Fast Company recently reported that Intel, a giant electronics manufacturer that purchases minerals in bulk from suppliers, has committed to making every microprocessor with conflict-free minerals. This is a significant step to ensuring that the minerals used to produce their microprocessors are not contributing to the armed conflicts and human rights abuses that plague regions of the Democratic Republic of Congo (DRC) and its neighbors.
CEO Brian Krzanich says that “that having conflict-free microprocessors won’t add any costs to Intel’s products, a lot of pricey travel and manpower has gone into the effort” to audit its smelters and ensure they weren’t using minerals that are fought over in the Democratic Republic of Congo and surrounding countries.
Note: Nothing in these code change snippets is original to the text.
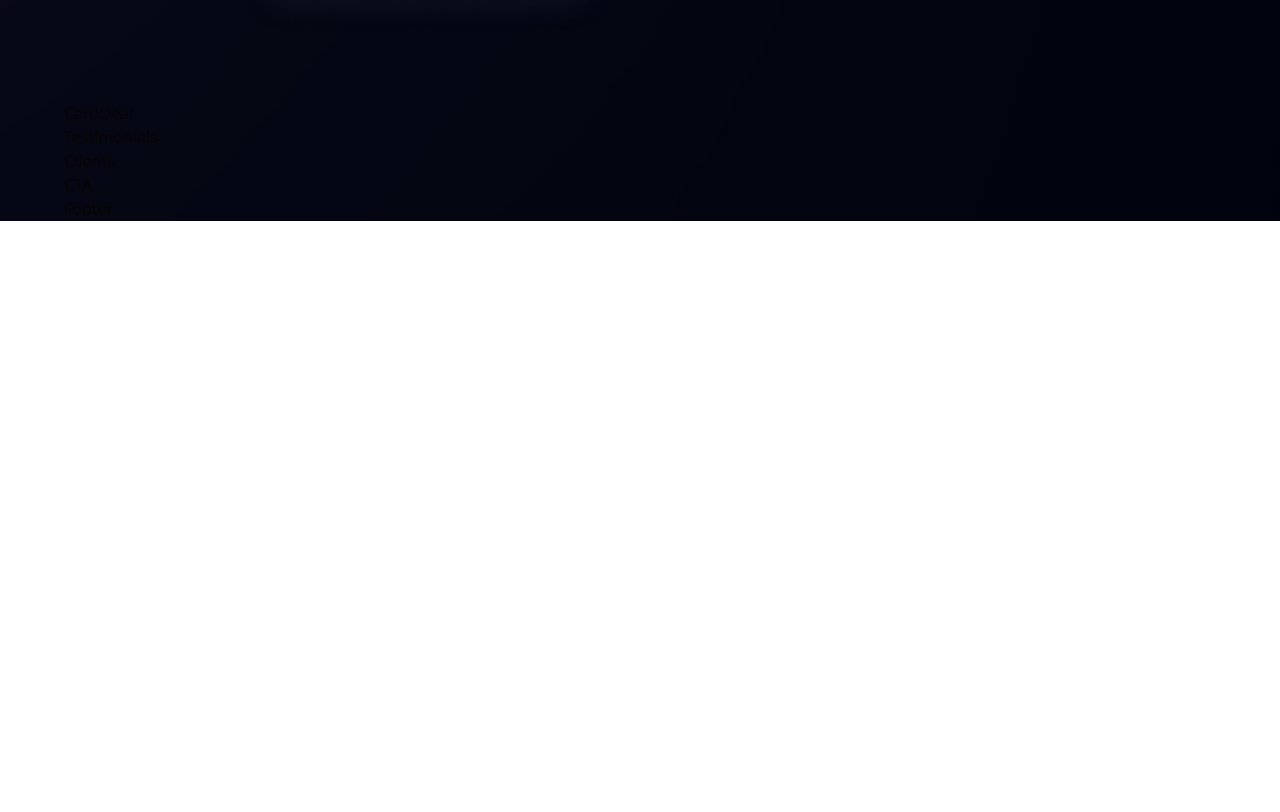
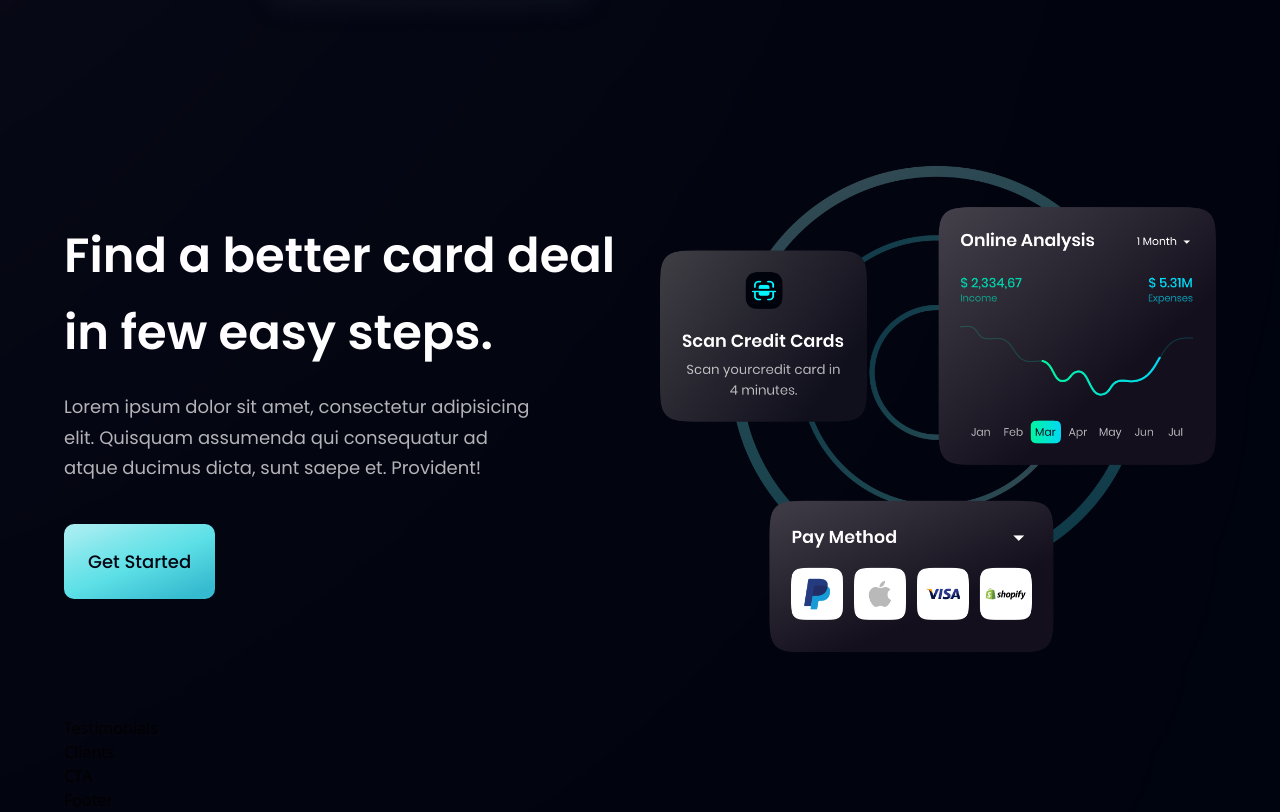
Before and after one commit to pray3m/HooBank, a React (Vite) app: page / in a window 1280 px wide. Shown: the part 2104-2916 px from the top of the page. Before the commit the page ends 2325 px from the top, so only its background shows below. Built offline with nearby package versions, Linux system fonts and the light colour scheme.

Commit message:
Card Deals

```diff
--- a/src/components/Business.jsx
+++ b/src/components/Business.jsx
@@ -28,7 +28,7 @@ const Business = () => {
         With the right credit card, you can improve your financial life by building credit, earning rewards and saving money. But with hundreds of credit cards on the market.
         </p>
 
-        <Button styles="mt-10 rounded-[10px]"/>
+        <Button styles="mt-10 "/>
       </div>
 
       <div className={`${layout.sectionImg} flex-col`}>
--- a/src/components/Button.jsx
+++ b/src/components/Button.jsx
@@ -2,7 +2,7 @@ import React from 'react'
 
 const Button = ({styles}) => {
   return (
-    <button type='buttton' className={`py-6 px-6 bg-blue-gradient font-poppins font-medium text-[18px] text-primary outline-none ${styles}`}>
+    <button type='buttton' className={`py-6 px-6 bg-blue-gradient font-poppins font-medium text-[18px] text-primary outline-none ${styles} rounded-[10px]`}>
       Get Started
     </button>
   )
--- a/src/components/CardDeal.jsx
+++ b/src/components/CardDeal.jsx
@@ -1,8 +1,24 @@
 import React from 'react'
+import {card} from '../assets'
+import styles,{layout} from '../style'
+import Button from './Button'
 
 const CardDeal = () => {
   return (
-    <div>CardDeal</div>
+    <section className={layout.section}>
+      <div className={layout.sectionInfo}>
+        <h2 className={styles.heading2}>
+          Find a better card deal <br className='sm:block hidden'/> in few easy steps. </h2>
+        <p className={`${styles.paragraph} max-w-[470px] mt-5`}> Lorem ipsum dolor sit amet, consectetur adipisicing elit. Quisquam assumenda qui consequatur ad atque ducimus dicta, sunt saepe et. Provident!</p>
+
+        <Button styles="mt-10" />
+      </div>
+
+      <div className={layout.sectionImg}>
+        <img src={card} alt="card" className='w-[100%] h-[100%]'/>
+      </div>
+
+    </section>
   )
 }
 
```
[Krzanich’s] gut reaction was to just ditch sources from the DRC and nearby countries and rely instead on conflict-free regions. But the supply chain team quickly decided that wasn’t the right approach; it would eliminate a key source of income for local residents. Instead, Intel took the more difficult road, supporting conflict-free sources within the region. In 2012, the company committed to only manufacturing conflict-free microprocessors by the end of 2013.
For more information on conflict minerals, read about the Enough Project.
Corporate Social Responsibility (CSR) programs are often merely exercises in public relations, which is why Intel’s move stands out from the pack. Krzanich has taken Intel’s social responsibility so seriously that he has integrated it into Intel’s core business instead of just slapping on an external CSR program (i.e. volunteer fairs, blood drives, etc), which would have been much easier. This is an example of what it looks like to be authentically values-centric, particularly within the context of supplier relationships.